The redevelopment of the Hope Mission’s Herb Jamieson Centre has been given the green light to proceed, despite opposition from area residents and business owners who criticized the proposal at the Subdivision and Development Appeal Board on Wednesday.

“It’s an old, tired building,” said Bruce Reith, executive director of the Hope Mission. “We want to get a brand new building on the existing footprint … that’s safe for everyone that’s staying there. It’s just a nicer, safer building.”

Homeless men living on a city-owned brownfield slated for development have been told to pack up their belongings and leave the property.

Coun. Jason Farr said the men would be told to leave Wednesday before the city uses an excavator to clear out the debris-strewn camp in the Barton-Tiffany corridor.

That’s sooner than Michael Fanning thought.

“We have to be out by the weekend,” he told The Spectator during a visit to the site.

The last time I talked to Luke Harrison, CEO of the Vancouver Affordable Housing Agency, he told me about a new affordable rental complex being built in Vancouver’s East Fraserlands.

Contests, events & more from Tyee and select partners

The new building, which will charge rents set at less than 30 per cent of tenants’ incomes, owes its existence to an innovative partnership of a not-for-profit agency, a co-op and government.

It sounded great, but the building will only have about 110 rental units. How do we ramp this up? Where will the capital funding come from?

And is there a role for private equity and even landowners in developing innovative affordable rental housing?

Hope Mission won the right Wednesday to tear down and rebuild the 50-year-old Herb Jamieson Centre, despite community concerns the concentration of homeless services is damaging the neighbourhood.

A decision from the city’s arm’s-length subdivision and development appeal board gives the not-for-profit agency the right to rebuild a structure with cots for 400 men at the 100 Street and 105A Avenue site.
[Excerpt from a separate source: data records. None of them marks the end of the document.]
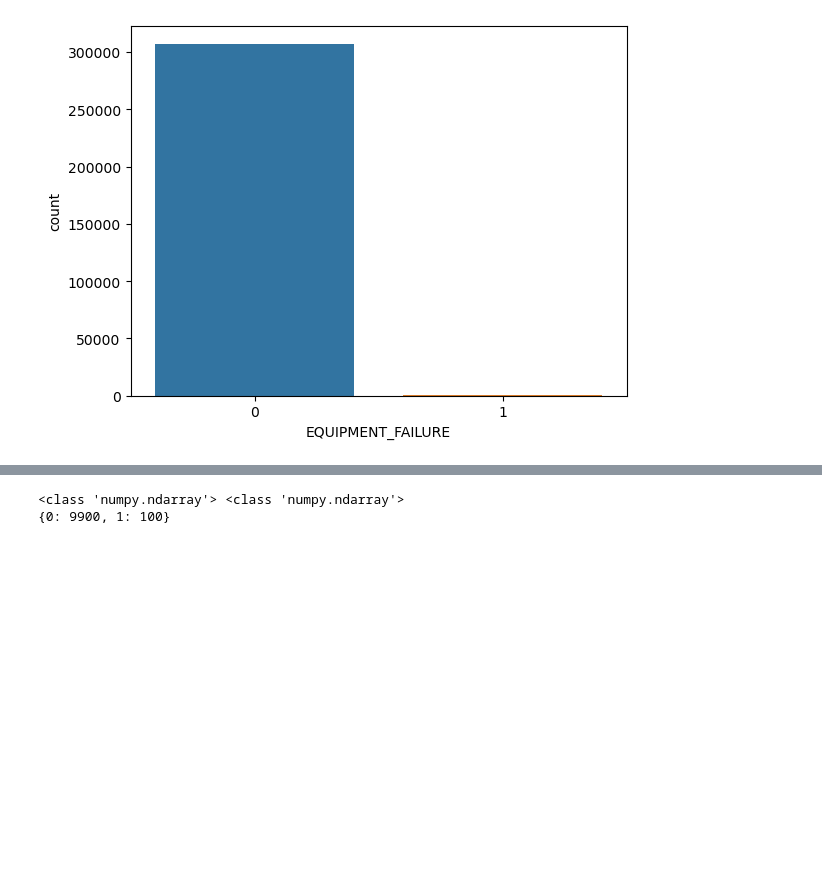
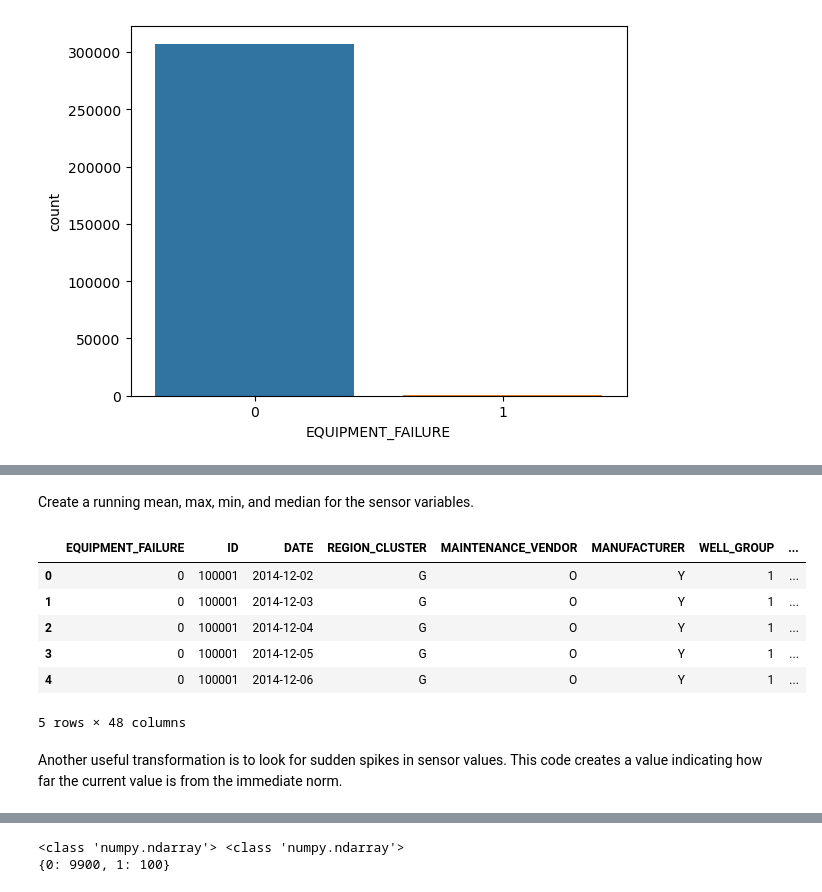
Before and after one commit to mashahin/predictive-maintenance, a Jupyter notebook: predictive_maintenance_machine_learning.ipynb, the cells around one changed output, grey strips where cells are left out. Saved outputs shown, nothing was run; the diff lists cells and outputs as text; code cells hidden in the pictures; blank space fills up the shorter version.

```diff
--- a/predictive_maintenance_machine_learning.ipynb
+++ b/predictive_maintenance_machine_learning.ipynb
@@ -340,0 +361,3 @@ sns.boxplot(X)
+# %%
+#define your feature window. This is the window by which we will aggregate our sensor values.
+feature_window=21
@@ -340,0 +368,2 @@ sns.boxplot(X)
+# %%
+dfx=pd_data
@@ -340,0 +391,49 @@ sns.boxplot(X)
+# %% [markdown]
+Create a running mean, max, min, and median for the sensor variables.
+# %%
+dfx['S5_mean'] = np.where((dfx.too_soon == 0),(dfx['S5'].rolling(min_periods=1, window=feature_window).mean()) , dfx.S5)
+dfx['S5_median'] = np.where((dfx.too_soon == 0),(dfx['S5'].rolling(min_periods=1, window=feature_window).median()) , dfx.S5)
+dfx['S5_max'] = np.where((dfx.too_soon == 0),(dfx['S5'].rolling(min_periods=1, window=feature_window).max()) , dfx.S5)
+dfx['S5_min'] = np.where((dfx.too_soon == 0),(dfx['S5'].rolling(min_periods=1, window=feature_window).min()) , dfx.S5)
+
+dfx['S13_mean'] = np.where((dfx.too_soon == 0),(dfx['S13'].rolling(min_periods=1, window=feature_window).mean()) , dfx.S13)
+dfx['S13_median'] = np.where((dfx.too_soon == 0),(dfx['S13'].rolling(min_periods=1, window=feature_window).median()) , dfx.S13)
+dfx['S13_max'] = np.where((dfx.too_soon == 0),(dfx['S13'].rolling(min_periods=1, window=feature_window).max()) , dfx.S13)
+dfx['S13_min'] = np.where((dfx.too_soon == 0),(dfx['S13'].rolling(min_periods=1, window=feature_window).min()) , dfx.S13)
+
+dfx['S15_mean'] = np.where((dfx.too_soon == 0),(dfx['S15'].rolling(min_periods=1, window=feature_window).mean()) , dfx.S15)
+dfx['S15_median'] = np.where((dfx.too_soon == 0),(dfx['S15'].rolling(min_periods=1, window=feature_window).median()) , dfx.S15)
+dfx['S15_max'] = np.where((dfx.too_soon == 0),(dfx['S15'].rolling(min_periods=1, window=feature_window).max()) , dfx.S15)
+dfx['S15_min'] = np.where((dfx.too_soon == 0),(dfx['S15'].rolling(min_periods=1, window=feature_window).min()) , dfx.S15)
+
+dfx['S16_mean'] = np.where((dfx.too_soon == 0),(dfx['S16'].rolling(min_periods=1, window=feature_window).mean()) , dfx.S16)
+dfx['S16_median'] = np.where((dfx.too_soon == 0),(dfx['S16'].rolling(min_periods=1, window=feature_window).median()) , dfx.S16)
+dfx['S16_max'] = np.where((dfx.too_soon == 0),(dfx['S16'].rolling(min_periods=1, window=feature_window).max()) , dfx.S16)
+dfx['S16_min'] = np.where((dfx.too_soon == 0),(dfx['S16'].rolling(min_periods=1, window=feature_window).min()) , dfx.S16)
+
+dfx['S17_mean'] = np.where((dfx.too_soon == 0),(dfx['S17'].rolling(min_periods=1, window=feature_window).mean()) , dfx.S17)
+dfx['S17_median'] = np.where((dfx.too_soon == 0),(dfx['S17'].rolling(min_periods=1, window=feature_window).median()) , dfx.S17)
+dfx['S17_max'] = np.where((dfx.too_soon == 0),(dfx['S17'].rolling(min_periods=1, window=feature_window).max()) , dfx.S17)
+dfx['S17_min'] = np.where((dfx.too_soon == 0),(dfx['S17'].rolling(min_periods=1, window=feature_window).min()) , dfx.S17)
+
+dfx['S18_mean'] = np.where((dfx.too_soon == 0),(dfx['S18'].rolling(min_periods=1, window=feature_window).mean()) , dfx.S18)
+dfx['S18_median'] = np.where((dfx.too_soon == 0),(dfx['S18'].rolling(min_periods=1, window=feature_window).median()) , dfx.S18)
+dfx['S18_max'] = np.where((dfx.too_soon == 0),(dfx['S18'].rolling(min_periods=1, window=feature_window).max()) , dfx.S18)
+dfx['S18_min'] = np.where((dfx.too_soon == 0),(dfx['S18'].rolling(min_periods=1, window=feature_window).min()) , dfx.S18)
+
+dfx['S19_mean'] = np.where((dfx.too_soon == 0),(dfx['S19'].rolling(min_periods=1, window=feature_window).mean()) , dfx.S19)
+dfx['S19_median'] = np.where((dfx.too_soon == 0),(dfx['S19'].rolling(min_periods=1, window=feature_window).median()) , dfx.S19)
+dfx['S19_max'] = np.where((dfx.too_soon == 0),(dfx['S19'].rolling(min_periods=1, window=feature_window).max()) , dfx.S19)
+dfx['S19_min'] = np.where((dfx.too_soon == 0),(dfx['S19'].rolling(min_periods=1, window=feature_window).min()) , dfx.S19)
+
+dfx.head()
+# %% [output]
+|  | EQUIPMENT_FAILURE | ID | DATE | REGION_CLUSTER | MAINTENANCE_VENDOR | MANUFACTURER | WELL_GROUP | ... |
+| 0 | 0 | 100001 | 2014-12-02 | G | O | Y | 1 | ... |
+| 1 | 0 | 100001 | 2014-12-03 | G | O | Y | 1 | ... |
+| 2 | 0 | 100001 | 2014-12-04 | G | O | Y | 1 | ... |
+| 3 | 0 | 100001 | 2014-12-05 | G | O | Y | 1 | ... |
+| 4 | 0 | 100001 | 2014-12-06 | G | O | Y | 1 | ... |
+5 rows × 48 columns
+# %% [markdown]
+Another useful transformation is to look for sudden spikes in sensor values. This code creates a value indicating how far the current value is from the immediate norm.
```
Also changed, not shown: parts of 14 cells of this notebook.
But officials still need to raise $5.5 million more in private donations, plus convince government officials a matching $8-million investment is worthwhile.
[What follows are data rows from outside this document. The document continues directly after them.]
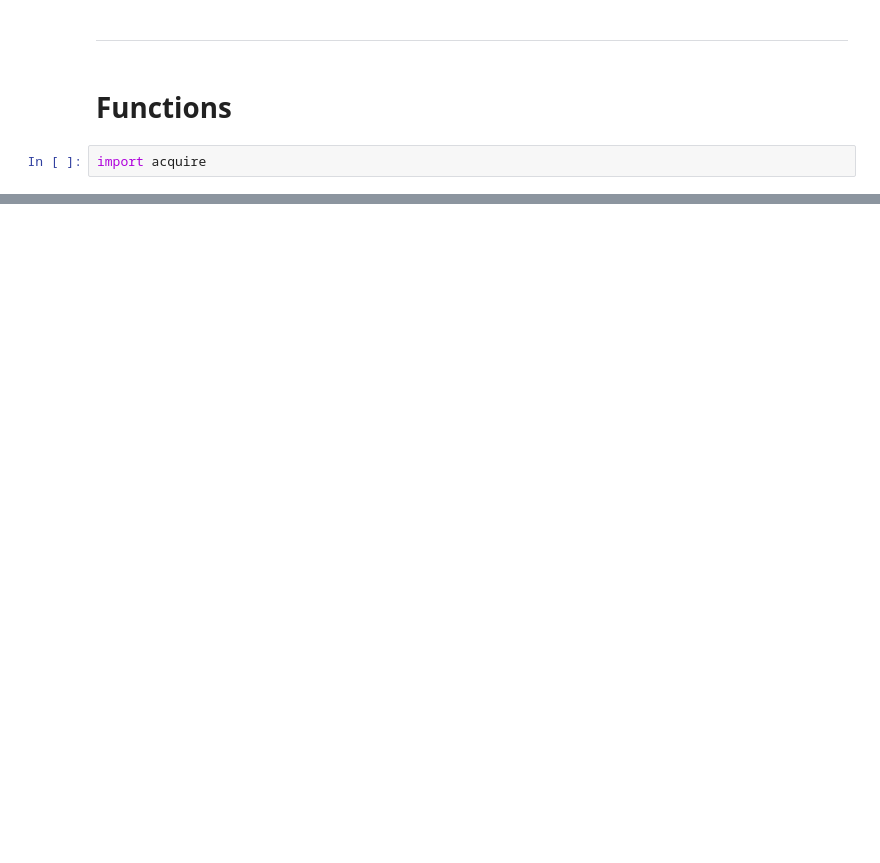
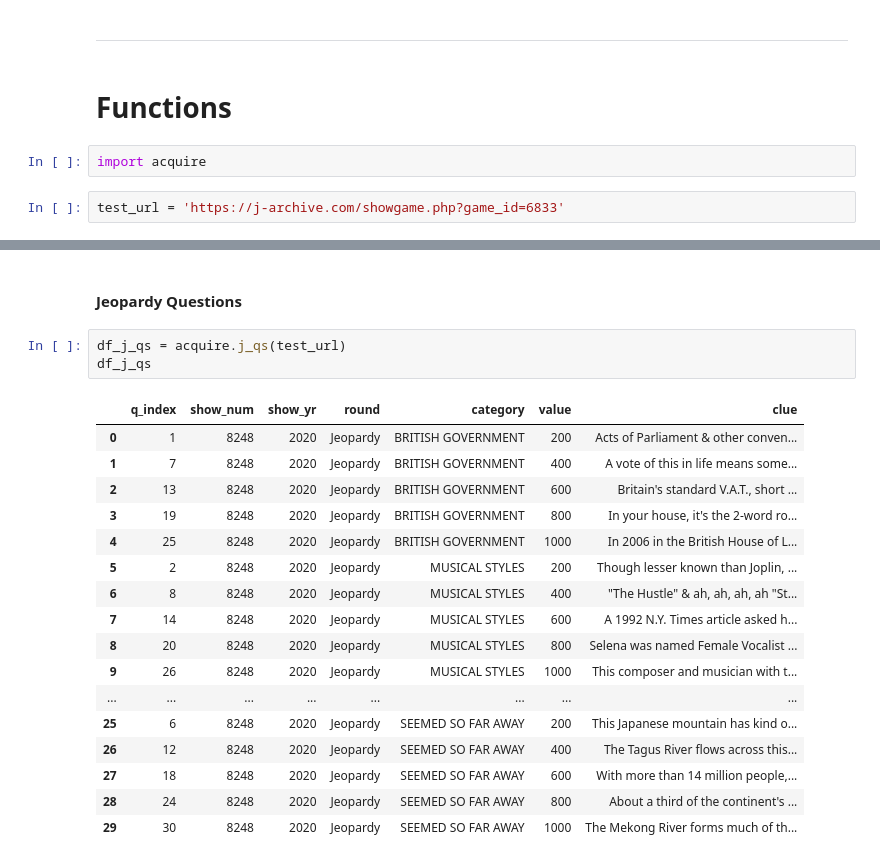
Before and after one commit to Miller-Ryan-1/jeopardizer, a Jupyter notebook: j_scraper_workbook.ipynb, the cells around one changed output, grey strips where cells are left out. Cells and saved outputs as stored; diff of their text form; blank space fills up the shorter version.

```diff
--- a/j_scraper_workbook.ipynb
+++ b/j_scraper_workbook.ipynb
@@ -178,3 +203,5 @@ df_game
 # Functions
 # %%
 import acquire
+# %%
+test_url = 'https://j-archive.com/showgame.php?game_id=6833'
@@ -180,0 +252,23 @@ import acquire
+# %% [markdown]
+#### Jeopardy Questions
+# %%
+df_j_qs = acquire.j_qs(test_url)
+df_j_qs
+# %% [output]
+|  | q_index | show_num | show_yr | round | category | value | clue |
+| 0 | 1 | 8248 | 2020 | Jeopardy | BRITISH GOVERNMENT | 200 | Acts of Parliament & other conven... |
+| 1 | 7 | 8248 | 2020 | Jeopardy | BRITISH GOVERNMENT | 400 | A vote of this in life means some... |
+| 2 | 13 | 8248 | 2020 | Jeopardy | BRITISH GOVERNMENT | 600 | Britain's standard V.A.T., short ... |
+| 3 | 19 | 8248 | 2020 | Jeopardy | BRITISH GOVERNMENT | 800 | In your house, it's the 2-word ro... |
+| 4 | 25 | 8248 | 2020 | Jeopardy | BRITISH GOVERNMENT | 1000 | In 2006 in the British House of L... |
+| 5 | 2 | 8248 | 2020 | Jeopardy | MUSICAL STYLES | 200 | Though lesser known than Joplin, ... |
+| 6 | 8 | 8248 | 2020 | Jeopardy | MUSICAL STYLES | 400 | "The Hustle" & ah, ah, ah, ah "St... |
+| 7 | 14 | 8248 | 2020 | Jeopardy | MUSICAL STYLES | 600 | A 1992 N.Y. Times article asked h... |
+| 8 | 20 | 8248 | 2020 | Jeopardy | MUSICAL STYLES | 800 | Selena was named Female Vocalist ... |
+| 9 | 26 | 8248 | 2020 | Jeopardy | MUSICAL STYLES | 1000 | This composer and musician with t... |
+| ... | ... | ... | ... | ... | ... | ... | ... |
+| 25 | 6 | 8248 | 2020 | Jeopardy | SEEMED SO FAR AWAY | 200 | This Japanese mountain has kind o... |
+| 26 | 12 | 8248 | 2020 | Jeopardy | SEEMED SO FAR AWAY | 400 | The Tagus River flows across this... |
+| 27 | 18 | 8248 | 2020 | Jeopardy | SEEMED SO FAR AWAY | 600 | With more than 14 million people,... |
+| 28 | 24 | 8248 | 2020 | Jeopardy | SEEMED SO FAR AWAY | 800 | About a third of the continent's ... |
+| 29 | 30 | 8248 | 2020 | Jeopardy | SEEMED SO FAR AWAY | 1000 | The Mekong River forms much of th... |
```
Also changed, not shown: parts of 28 cells of this notebook, 1 other file.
“We really need housing for people, not mats,” said McCauley Community League president Phil O’Hara, promising to lobby against any funding that would keep Edmonton’s shelters and homeless facilities concentrated in his neighbourhood.
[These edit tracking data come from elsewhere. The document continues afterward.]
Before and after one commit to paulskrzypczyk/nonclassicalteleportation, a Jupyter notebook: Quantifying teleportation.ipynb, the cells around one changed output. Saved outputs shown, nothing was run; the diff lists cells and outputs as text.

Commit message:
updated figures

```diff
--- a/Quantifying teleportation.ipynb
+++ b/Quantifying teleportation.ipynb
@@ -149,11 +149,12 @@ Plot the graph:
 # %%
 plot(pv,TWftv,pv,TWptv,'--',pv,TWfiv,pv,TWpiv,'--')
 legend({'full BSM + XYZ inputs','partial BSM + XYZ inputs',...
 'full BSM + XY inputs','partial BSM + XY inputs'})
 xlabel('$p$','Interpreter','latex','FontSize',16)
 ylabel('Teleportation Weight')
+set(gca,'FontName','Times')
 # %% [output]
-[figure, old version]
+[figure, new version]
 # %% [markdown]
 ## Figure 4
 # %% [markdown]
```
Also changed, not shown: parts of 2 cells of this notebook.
A $15-an-hour minimum wage, new rules to help unions organize, across-the-board increases in vacation and emergency-leave time and scheduling rules to prevent employers from suddenly cancelling shifts at the last minute are all getting strong support from churches and faith-based intervenors at cross-Ontario hearings into labour law reform.

In Bill 148, the Ontario government has taken two years of study into the changing landscape of work and decided on major revisions to the Employment Standards Act and the Labour Relations Act in favour of a better deal for low-wage, part-time and contract employees.

“The current standards, they really do undermine the value and dignity of workers,” said Sr. Sue Wilson, who runs the Office of Systemic Justice for the Canadian Federation of the Sisters of St. Joseph. Last week she submitted a brief to the committee holding public hearings on the bill, endorsing a gradual raise in the minimum wage to $15 per hour by January of 2019. After 12 days and 10 cities, the hearings wrapped up July 21.

The City of Vancouver has released a 10-year housing target that shifts its housing strategy towards renters, low to moderate-income earners, and families.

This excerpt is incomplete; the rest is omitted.